* INFORMATION GIVEN
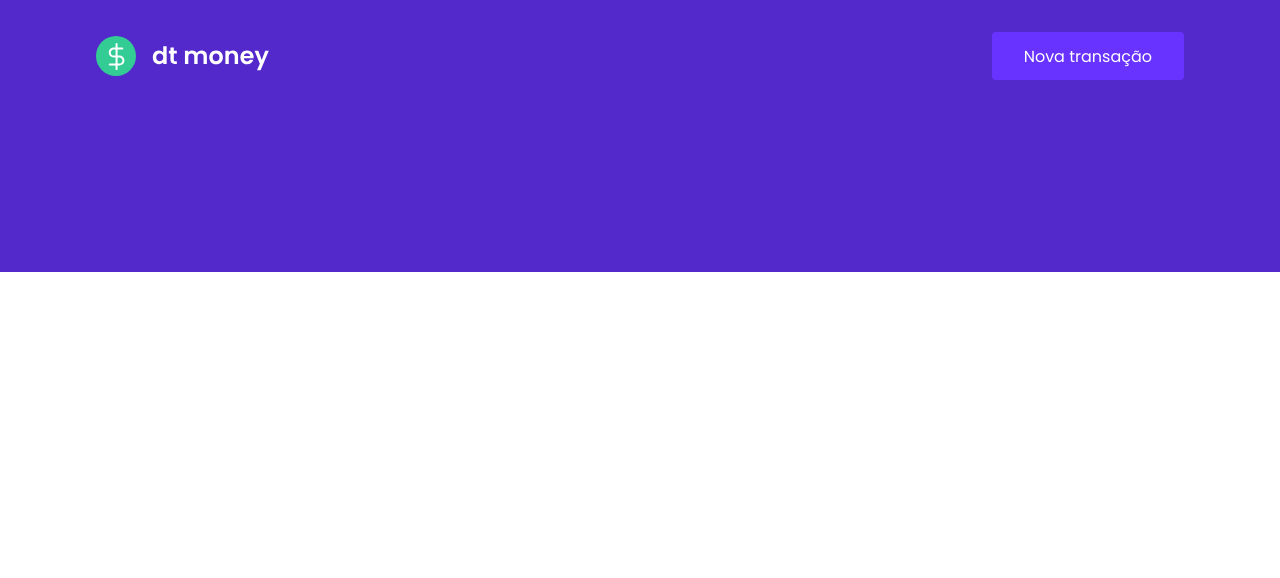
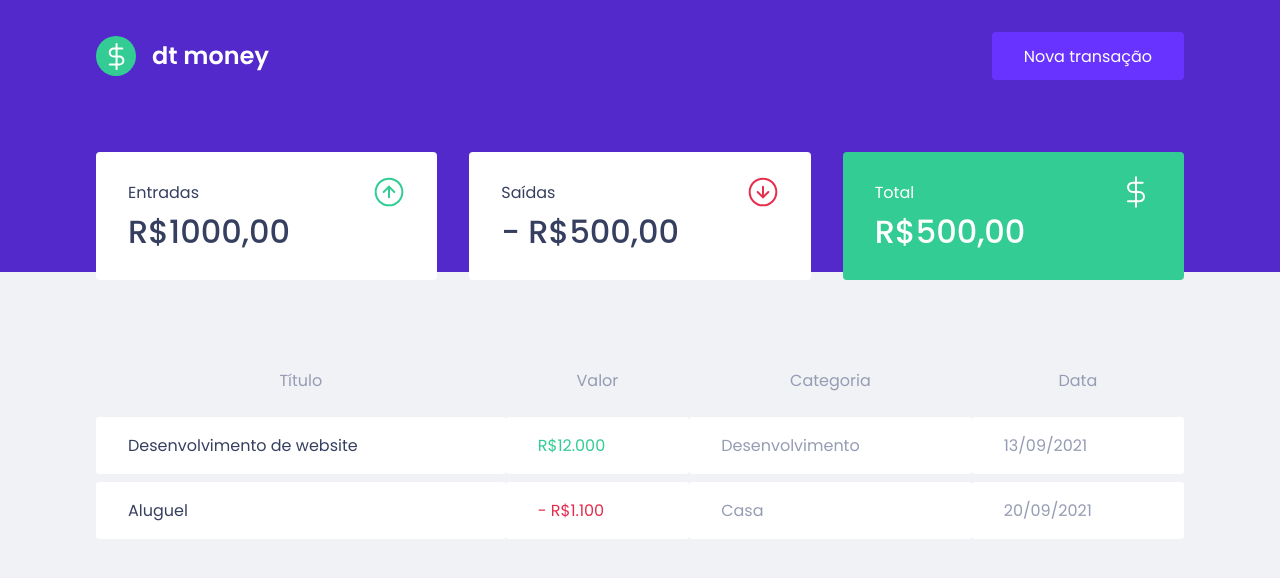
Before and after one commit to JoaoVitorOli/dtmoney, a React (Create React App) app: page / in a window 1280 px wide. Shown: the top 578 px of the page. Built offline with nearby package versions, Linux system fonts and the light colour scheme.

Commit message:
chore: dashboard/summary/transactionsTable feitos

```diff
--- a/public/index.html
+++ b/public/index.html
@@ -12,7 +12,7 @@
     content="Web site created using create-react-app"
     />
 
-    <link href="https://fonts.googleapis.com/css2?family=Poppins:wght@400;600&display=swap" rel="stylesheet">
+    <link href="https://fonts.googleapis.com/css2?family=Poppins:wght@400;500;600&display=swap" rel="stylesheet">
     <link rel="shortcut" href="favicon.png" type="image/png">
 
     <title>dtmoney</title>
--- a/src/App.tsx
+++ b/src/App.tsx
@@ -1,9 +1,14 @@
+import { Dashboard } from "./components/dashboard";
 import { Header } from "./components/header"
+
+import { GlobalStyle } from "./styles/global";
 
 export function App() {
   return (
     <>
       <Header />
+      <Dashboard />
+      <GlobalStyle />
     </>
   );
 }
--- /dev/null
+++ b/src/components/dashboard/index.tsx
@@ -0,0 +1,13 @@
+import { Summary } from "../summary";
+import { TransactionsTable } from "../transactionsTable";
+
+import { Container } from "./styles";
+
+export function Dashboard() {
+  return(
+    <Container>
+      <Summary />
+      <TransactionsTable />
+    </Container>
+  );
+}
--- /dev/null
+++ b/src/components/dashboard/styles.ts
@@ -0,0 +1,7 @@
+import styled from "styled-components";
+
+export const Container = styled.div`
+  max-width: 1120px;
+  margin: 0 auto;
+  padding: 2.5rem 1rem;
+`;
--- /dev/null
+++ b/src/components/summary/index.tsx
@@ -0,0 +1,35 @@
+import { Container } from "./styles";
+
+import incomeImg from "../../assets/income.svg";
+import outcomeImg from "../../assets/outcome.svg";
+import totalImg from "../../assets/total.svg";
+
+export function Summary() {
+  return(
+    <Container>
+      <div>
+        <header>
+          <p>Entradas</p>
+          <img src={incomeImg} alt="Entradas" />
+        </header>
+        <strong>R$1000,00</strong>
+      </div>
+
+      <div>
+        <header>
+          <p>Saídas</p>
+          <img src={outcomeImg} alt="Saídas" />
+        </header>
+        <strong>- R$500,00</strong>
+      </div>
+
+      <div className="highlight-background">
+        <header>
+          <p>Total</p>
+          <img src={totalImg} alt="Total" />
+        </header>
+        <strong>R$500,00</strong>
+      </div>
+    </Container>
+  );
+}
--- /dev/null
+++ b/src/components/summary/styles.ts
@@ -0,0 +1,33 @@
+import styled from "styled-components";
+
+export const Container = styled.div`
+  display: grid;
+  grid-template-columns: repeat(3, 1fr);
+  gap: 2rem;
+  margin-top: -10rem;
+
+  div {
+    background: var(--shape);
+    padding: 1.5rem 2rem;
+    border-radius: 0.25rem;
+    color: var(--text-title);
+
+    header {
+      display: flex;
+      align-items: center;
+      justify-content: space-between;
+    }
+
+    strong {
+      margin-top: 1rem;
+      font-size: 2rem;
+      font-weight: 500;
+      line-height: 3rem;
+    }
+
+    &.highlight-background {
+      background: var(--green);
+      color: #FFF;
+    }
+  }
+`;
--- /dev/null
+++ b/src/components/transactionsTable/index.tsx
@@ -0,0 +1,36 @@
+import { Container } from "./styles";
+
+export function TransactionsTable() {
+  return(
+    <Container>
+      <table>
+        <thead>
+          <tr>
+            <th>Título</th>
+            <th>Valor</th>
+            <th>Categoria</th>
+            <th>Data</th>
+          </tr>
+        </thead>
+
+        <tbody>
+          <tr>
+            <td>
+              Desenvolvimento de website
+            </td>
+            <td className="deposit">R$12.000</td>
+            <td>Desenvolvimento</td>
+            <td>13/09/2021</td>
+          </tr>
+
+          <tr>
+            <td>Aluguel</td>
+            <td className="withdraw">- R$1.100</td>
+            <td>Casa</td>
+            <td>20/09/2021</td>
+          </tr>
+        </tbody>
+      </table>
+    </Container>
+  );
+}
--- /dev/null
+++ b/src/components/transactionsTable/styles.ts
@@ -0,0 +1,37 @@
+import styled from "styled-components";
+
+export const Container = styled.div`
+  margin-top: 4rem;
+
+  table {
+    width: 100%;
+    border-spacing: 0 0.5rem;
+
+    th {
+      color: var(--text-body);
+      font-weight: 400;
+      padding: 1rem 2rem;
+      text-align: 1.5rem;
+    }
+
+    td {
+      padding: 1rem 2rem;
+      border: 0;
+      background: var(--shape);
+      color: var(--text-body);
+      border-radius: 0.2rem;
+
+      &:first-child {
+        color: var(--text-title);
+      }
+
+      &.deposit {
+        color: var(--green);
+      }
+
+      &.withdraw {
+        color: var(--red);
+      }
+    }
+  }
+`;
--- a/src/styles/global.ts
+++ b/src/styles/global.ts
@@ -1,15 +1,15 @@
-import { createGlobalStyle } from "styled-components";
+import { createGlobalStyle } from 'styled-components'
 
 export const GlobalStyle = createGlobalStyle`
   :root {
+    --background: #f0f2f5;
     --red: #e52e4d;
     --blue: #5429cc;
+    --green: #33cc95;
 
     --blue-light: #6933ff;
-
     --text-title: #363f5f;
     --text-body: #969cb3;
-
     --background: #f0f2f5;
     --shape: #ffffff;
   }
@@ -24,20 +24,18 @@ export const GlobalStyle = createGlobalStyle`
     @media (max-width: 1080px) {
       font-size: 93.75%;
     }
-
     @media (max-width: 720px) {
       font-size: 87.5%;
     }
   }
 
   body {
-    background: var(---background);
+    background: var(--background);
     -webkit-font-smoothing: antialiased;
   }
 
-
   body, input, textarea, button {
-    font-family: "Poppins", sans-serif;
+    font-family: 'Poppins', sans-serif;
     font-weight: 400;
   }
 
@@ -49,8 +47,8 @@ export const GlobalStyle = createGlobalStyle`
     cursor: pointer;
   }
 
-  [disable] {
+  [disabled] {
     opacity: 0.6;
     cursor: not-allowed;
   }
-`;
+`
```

* EXERCISE INSTRUCTIONS
Leave out the pictures, and write out all the remaining data above exactly.

* RESPONSE TO THIS TASK
Before and after one commit to JoaoVitorOli/dtmoney, a React (Create React App) app: page / in a window 1280 px wide. Shown: the top 578 px of the page. Built offline with nearby package versions, Linux system fonts and the light colour scheme.

Commit message:
chore: dashboard/summary/transactionsTable feitos

```diff
--- a/public/index.html
+++ b/public/index.html
@@ -12,7 +12,7 @@
     content="Web site created using create-react-app"
     />
 
-    <link href="https://fonts.googleapis.com/css2?family=Poppins:wght@400;600&display=swap" rel="stylesheet">
+    <link href="https://fonts.googleapis.com/css2?family=Poppins:wght@400;500;600&display=swap" rel="stylesheet">
     <link rel="shortcut" href="favicon.png" type="image/png">
 
     <title>dtmoney</title>
--- a/src/App.tsx
+++ b/src/App.tsx
@@ -1,9 +1,14 @@
+import { Dashboard } from "./components/dashboard";
 import { Header } from "./components/header"
+
+import { GlobalStyle } from "./styles/global";
 
 export function App() {
   return (
     <>
       <Header />
+      <Dashboard />
+      <GlobalStyle />
     </>
   );
 }
--- /dev/null
+++ b/src/components/dashboard/index.tsx
@@ -0,0 +1,13 @@
+import { Summary } from "../summary";
+import { TransactionsTable } from "../transactionsTable";
+
+import { Container } from "./styles";
+
+export function Dashboard() {
+  return(
+    <Container>
+      <Summary />
+      <TransactionsTable />
+    </Container>
+  );
+}
--- /dev/null
+++ b/src/components/dashboard/styles.ts
@@ -0,0 +1,7 @@
+import styled from "styled-components";
+
+export const Container = styled.div`
+  max-width: 1120px;
+  margin: 0 auto;
+  padding: 2.5rem 1rem;
+`;
--- /dev/null
+++ b/src/components/summary/index.tsx
@@ -0,0 +1,35 @@
+import { Container } from "./styles";
+
+import incomeImg from "../../assets/income.svg";
+import outcomeImg from "../../assets/outcome.svg";
+import totalImg from "../../assets/total.svg";
+
+export function Summary() {
+  return(
+    <Container>
+      <div>
+        <header>
+          <p>Entradas</p>
+          <img src={incomeImg} alt="Entradas" />
+        </header>
+        <strong>R$1000,00</strong>
+      </div>
+
+      <div>
+        <header>
+          <p>Saídas</p>
+          <img src={outcomeImg} alt="Saídas" />
+        </header>
+        <strong>- R$500,00</strong>
+      </div>
+
+      <div className="highlight-background">
+        <header>
+          <p>Total</p>
+          <img src={totalImg} alt="Total" />
+        </header>
+        <strong>R$500,00</strong>
+      </div>
+    </Container>
+  );
+}
--- /dev/null
+++ b/src/components/summary/styles.ts
@@ -0,0 +1,33 @@
+import styled from "styled-components";
+
+export const Container = styled.div`
+  display: grid;
+  grid-template-columns: repeat(3, 1fr);
+  gap: 2rem;
+  margin-top: -10rem;
+
+  div {
+    background: var(--shape);
+    padding: 1.5rem 2rem;
+    border-radius: 0.25rem;
+    color: var(--text-title);
+
+    header {
+      display: flex;
+      align-items: center;
+      justify-content: space-between;
+    }
+
+    strong {
+      margin-top: 1rem;
+      font-size: 2rem;
+      font-weight: 500;
+      line-height: 3rem;
+    }
+
+    &.highlight-background {
+      background: var(--green);
+      color: #FFF;
+    }
+  }
+`;
--- /dev/null
+++ b/src/components/transactionsTable/index.tsx
@@ -0,0 +1,36 @@
+import { Container } from "./styles";
+
+export function TransactionsTable() {
+  return(
+    <Container>
+      <table>
+        <thead>
+          <tr>
+            <th>Título</th>
+            <th>Valor</th>
+            <th>Categoria</th>
+            <th>Data</th>
+          </tr>
+        </thead>
+
+        <tbody>
+          <tr>
+            <td>
+              Desenvolvimento de website
+            </td>
+            <td className="deposit">R$12.000</td>
+            <td>Desenvolvimento</td>
+            <td>13/09/2021</td>
+          </tr>
+
+          <tr>
+            <td>Aluguel</td>
+            <td className="withdraw">- R$1.100</td>
+            <td>Casa</td>
+            <td>20/09/2021</td>
+          </tr>
+        </tbody>
+      </table>
+    </Container>
+  );
+}
--- /dev/null
+++ b/src/components/transactionsTable/styles.ts
@@ -0,0 +1,37 @@
+import styled from "styled-components";
+
+export const Container = styled.div`
+  margin-top: 4rem;
+
+  table {
+    width: 100%;
+    border-spacing: 0 0.5rem;
+
+    th {
+      color: var(--text-body);
+      font-weight: 400;
+      padding: 1rem 2rem;
+      text-align: 1.5rem;
+    }
+
+    td {
+      padding: 1rem 2rem;
+      border: 0;
+      background: var(--shape);
+      color: var(--text-body);
+      border-radius: 0.2rem;
+
+      &:first-child {
+        color: var(--text-title);
+      }
+
+      &.deposit {
+        color: var(--green);
+      }
+
+      &.withdraw {
+        color: var(--red);
+      }
+    }
+  }
+`;
--- a/src/styles/global.ts
+++ b/src/styles/global.ts
@@ -1,15 +1,15 @@
-import { createGlobalStyle } from "styled-components";
+import { createGlobalStyle } from 'styled-components'
 
 export const GlobalStyle = createGlobalStyle`
   :root {
+    --background: #f0f2f5;
     --red: #e52e4d;
     --blue: #5429cc;
+    --green: #33cc95;
 
     --blue-light: #6933ff;
-
     --text-title: #363f5f;
     --text-body: #969cb3;
-
     --background: #f0f2f5;
     --shape: #ffffff;
   }
@@ -24,20 +24,18 @@ export const GlobalStyle = createGlobalStyle`
     @media (max-width: 1080px) {
       font-size: 93.75%;
     }
-
     @media (max-width: 720px) {
       font-size: 87.5%;
     }
   }
 
   body {
-    background: var(---background);
+    background: var(--background);
     -webkit-font-smoothing: antialiased;
   }
 
-
   body, input, textarea, button {
-    font-family: "Poppins", sans-serif;
+    font-family: 'Poppins', sans-serif;
     font-weight: 400;
   }
 
@@ -49,8 +47,8 @@ export const GlobalStyle = createGlobalStyle`
     cursor: pointer;
   }
 
-  [disable] {
+  [disabled] {
     opacity: 0.6;
     cursor: not-allowed;
   }
-`;
+`
```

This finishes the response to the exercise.